Exercise objective ▸
Where a line of the data below has the string "left", copy that line.

#### Record excerpts ####

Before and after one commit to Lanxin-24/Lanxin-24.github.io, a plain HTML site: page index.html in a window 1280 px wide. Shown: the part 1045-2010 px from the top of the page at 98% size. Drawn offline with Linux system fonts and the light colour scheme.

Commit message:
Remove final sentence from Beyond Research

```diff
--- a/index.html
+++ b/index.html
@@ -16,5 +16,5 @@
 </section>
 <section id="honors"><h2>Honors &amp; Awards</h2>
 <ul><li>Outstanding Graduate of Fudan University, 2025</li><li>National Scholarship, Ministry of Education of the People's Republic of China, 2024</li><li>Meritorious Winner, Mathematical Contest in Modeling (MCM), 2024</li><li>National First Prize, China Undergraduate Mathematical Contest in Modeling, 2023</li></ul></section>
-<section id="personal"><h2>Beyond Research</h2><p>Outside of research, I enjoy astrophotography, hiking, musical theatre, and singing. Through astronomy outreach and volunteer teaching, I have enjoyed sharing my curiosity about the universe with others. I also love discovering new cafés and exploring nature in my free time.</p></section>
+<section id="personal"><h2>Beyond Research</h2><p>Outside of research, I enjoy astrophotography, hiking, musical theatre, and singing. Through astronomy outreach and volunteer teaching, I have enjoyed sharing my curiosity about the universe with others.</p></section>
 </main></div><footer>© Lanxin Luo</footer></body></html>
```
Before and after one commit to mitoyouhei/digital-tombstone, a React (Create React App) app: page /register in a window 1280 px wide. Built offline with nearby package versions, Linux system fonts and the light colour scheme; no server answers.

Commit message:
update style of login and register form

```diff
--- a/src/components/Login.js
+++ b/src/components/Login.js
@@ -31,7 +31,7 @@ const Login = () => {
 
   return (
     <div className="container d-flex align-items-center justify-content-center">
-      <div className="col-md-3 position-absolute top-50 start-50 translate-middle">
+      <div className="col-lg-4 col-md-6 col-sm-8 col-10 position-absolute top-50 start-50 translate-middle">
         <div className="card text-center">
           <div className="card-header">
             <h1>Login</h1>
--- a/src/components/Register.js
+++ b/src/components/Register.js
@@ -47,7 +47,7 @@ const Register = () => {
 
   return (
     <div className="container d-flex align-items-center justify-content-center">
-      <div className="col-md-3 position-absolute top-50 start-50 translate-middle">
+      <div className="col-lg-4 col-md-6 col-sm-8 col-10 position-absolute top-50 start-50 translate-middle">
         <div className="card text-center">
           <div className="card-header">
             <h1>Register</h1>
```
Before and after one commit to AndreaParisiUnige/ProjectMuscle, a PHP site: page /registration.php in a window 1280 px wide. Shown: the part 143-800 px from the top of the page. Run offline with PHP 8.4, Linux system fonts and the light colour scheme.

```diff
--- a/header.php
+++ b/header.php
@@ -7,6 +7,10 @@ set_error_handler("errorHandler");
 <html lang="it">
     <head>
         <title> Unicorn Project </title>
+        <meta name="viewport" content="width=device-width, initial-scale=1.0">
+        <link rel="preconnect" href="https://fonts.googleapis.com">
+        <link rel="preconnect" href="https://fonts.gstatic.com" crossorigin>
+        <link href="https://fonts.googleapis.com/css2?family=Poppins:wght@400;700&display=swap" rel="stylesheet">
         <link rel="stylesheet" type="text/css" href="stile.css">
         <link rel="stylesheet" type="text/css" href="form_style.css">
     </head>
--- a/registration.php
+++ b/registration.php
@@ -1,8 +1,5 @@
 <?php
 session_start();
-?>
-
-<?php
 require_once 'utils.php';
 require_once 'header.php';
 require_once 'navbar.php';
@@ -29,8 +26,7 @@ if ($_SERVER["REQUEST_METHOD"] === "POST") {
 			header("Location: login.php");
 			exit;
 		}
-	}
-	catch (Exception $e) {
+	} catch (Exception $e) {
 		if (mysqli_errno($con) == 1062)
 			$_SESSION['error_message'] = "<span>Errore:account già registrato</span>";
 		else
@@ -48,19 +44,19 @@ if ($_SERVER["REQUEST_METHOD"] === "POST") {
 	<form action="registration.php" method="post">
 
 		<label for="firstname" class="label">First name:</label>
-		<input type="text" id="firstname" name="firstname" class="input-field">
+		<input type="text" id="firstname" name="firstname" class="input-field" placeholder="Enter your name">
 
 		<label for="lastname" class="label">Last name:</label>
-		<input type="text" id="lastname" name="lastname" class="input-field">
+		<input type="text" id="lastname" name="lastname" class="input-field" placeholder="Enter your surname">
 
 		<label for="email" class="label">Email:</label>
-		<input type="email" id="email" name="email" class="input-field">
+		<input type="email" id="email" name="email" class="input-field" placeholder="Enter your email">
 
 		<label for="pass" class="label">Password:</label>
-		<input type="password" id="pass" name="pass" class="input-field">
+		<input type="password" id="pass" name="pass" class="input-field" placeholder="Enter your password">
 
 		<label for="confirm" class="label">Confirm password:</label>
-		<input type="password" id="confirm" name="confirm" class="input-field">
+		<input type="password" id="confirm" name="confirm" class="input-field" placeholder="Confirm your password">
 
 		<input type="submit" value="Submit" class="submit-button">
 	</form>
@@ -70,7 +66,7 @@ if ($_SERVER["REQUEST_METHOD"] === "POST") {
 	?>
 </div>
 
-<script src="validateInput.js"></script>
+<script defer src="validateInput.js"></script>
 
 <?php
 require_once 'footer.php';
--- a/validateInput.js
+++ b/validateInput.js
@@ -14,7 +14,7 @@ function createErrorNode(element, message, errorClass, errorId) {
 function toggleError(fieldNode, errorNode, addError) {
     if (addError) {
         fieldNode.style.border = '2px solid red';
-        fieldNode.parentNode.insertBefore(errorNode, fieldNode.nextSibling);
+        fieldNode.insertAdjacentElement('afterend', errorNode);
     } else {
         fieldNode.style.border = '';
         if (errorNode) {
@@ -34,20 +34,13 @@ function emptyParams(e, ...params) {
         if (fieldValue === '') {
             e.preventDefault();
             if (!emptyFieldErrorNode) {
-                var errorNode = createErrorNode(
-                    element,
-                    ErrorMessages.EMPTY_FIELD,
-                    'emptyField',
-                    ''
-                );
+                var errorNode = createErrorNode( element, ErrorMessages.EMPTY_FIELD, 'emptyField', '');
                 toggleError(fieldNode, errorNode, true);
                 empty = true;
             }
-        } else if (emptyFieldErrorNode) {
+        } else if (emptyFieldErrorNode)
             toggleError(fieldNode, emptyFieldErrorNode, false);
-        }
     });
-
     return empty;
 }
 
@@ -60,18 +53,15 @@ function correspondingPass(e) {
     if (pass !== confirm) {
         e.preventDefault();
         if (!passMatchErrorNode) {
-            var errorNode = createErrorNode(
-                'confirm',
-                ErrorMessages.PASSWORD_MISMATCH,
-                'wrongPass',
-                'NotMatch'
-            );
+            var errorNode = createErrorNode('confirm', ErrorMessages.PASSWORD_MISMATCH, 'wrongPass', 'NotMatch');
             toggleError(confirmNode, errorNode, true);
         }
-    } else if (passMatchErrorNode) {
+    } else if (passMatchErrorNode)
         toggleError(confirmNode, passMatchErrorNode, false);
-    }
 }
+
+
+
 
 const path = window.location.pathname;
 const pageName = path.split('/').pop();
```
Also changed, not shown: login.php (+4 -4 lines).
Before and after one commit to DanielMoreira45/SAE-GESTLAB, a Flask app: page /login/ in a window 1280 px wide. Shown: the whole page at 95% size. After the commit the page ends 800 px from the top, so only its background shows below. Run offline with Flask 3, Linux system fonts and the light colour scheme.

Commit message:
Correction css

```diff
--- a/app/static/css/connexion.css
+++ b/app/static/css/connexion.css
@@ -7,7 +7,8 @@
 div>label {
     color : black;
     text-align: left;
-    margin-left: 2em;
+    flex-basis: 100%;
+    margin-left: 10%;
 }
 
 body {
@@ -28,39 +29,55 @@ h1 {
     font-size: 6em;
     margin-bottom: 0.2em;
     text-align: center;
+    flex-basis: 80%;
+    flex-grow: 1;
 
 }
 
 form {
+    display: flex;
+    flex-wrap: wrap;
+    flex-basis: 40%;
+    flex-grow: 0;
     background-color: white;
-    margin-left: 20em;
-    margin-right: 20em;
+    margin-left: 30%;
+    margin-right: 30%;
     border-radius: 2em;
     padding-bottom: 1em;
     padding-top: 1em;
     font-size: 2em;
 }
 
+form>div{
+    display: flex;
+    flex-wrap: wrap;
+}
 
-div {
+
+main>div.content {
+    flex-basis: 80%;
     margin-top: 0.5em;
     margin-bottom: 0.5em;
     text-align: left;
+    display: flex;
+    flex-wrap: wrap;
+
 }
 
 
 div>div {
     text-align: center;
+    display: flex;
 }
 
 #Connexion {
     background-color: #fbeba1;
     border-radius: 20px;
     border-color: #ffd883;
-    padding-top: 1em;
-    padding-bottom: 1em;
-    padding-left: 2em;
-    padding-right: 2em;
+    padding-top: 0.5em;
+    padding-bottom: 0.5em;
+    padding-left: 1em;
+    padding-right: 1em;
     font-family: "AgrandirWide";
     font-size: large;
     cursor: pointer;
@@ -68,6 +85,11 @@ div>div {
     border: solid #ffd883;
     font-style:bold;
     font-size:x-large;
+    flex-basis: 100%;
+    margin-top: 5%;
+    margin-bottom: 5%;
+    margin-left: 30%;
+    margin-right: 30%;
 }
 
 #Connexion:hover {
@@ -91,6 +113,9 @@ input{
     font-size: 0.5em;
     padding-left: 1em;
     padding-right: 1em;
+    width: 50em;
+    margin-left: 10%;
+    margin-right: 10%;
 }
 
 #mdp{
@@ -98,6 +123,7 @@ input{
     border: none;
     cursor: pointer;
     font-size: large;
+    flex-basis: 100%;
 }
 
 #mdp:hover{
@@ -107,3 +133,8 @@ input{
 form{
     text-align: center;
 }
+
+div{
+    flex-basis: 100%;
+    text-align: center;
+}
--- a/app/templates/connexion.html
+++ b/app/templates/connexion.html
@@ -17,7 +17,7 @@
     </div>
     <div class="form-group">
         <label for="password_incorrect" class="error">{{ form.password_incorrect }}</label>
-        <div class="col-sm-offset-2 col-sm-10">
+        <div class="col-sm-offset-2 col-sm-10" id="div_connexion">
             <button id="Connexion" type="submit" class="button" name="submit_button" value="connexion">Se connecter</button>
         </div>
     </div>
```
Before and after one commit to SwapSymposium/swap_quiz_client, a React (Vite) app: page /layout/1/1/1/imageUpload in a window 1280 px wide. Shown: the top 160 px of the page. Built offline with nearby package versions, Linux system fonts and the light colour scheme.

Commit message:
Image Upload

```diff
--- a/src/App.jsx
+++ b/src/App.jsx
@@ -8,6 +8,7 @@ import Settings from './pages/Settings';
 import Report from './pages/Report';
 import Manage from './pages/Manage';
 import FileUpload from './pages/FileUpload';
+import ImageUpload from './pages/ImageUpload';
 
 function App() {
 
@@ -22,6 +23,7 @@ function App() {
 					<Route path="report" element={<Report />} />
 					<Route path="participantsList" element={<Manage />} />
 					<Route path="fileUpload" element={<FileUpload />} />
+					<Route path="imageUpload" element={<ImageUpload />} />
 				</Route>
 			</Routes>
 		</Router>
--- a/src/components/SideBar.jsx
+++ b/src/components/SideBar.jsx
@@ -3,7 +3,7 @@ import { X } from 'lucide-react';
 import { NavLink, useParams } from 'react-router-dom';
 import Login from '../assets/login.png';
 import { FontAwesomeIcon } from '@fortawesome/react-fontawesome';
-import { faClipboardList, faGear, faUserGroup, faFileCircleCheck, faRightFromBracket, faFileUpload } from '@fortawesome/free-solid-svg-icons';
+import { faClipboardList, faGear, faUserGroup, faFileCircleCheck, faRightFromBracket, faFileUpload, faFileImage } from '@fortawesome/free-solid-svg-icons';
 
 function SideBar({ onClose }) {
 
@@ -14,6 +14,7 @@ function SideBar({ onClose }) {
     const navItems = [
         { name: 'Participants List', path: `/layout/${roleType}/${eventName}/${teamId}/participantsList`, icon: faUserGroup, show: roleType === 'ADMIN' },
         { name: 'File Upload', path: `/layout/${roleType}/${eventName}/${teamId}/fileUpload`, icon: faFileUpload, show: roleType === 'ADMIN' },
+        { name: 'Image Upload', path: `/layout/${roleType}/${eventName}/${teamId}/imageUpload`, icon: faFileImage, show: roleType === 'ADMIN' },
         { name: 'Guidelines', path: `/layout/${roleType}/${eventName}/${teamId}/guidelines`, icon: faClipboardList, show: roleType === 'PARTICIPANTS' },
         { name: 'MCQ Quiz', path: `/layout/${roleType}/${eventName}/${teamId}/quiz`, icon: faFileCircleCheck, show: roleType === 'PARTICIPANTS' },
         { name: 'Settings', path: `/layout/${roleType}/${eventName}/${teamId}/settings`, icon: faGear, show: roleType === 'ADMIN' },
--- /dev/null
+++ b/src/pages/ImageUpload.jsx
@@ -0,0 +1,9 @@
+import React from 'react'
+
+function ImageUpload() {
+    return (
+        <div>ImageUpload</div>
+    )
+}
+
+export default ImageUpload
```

####

Result for this task ▸
     text-align: left;
-    margin-left: 2em;
+    margin-left: 10%;
-    margin-left: 20em;
+    margin-left: 30%;
     text-align: left;
-    padding-left: 2em;
+    padding-left: 1em;
+    margin-left: 30%;
     padding-left: 1em;
+    margin-left: 10%;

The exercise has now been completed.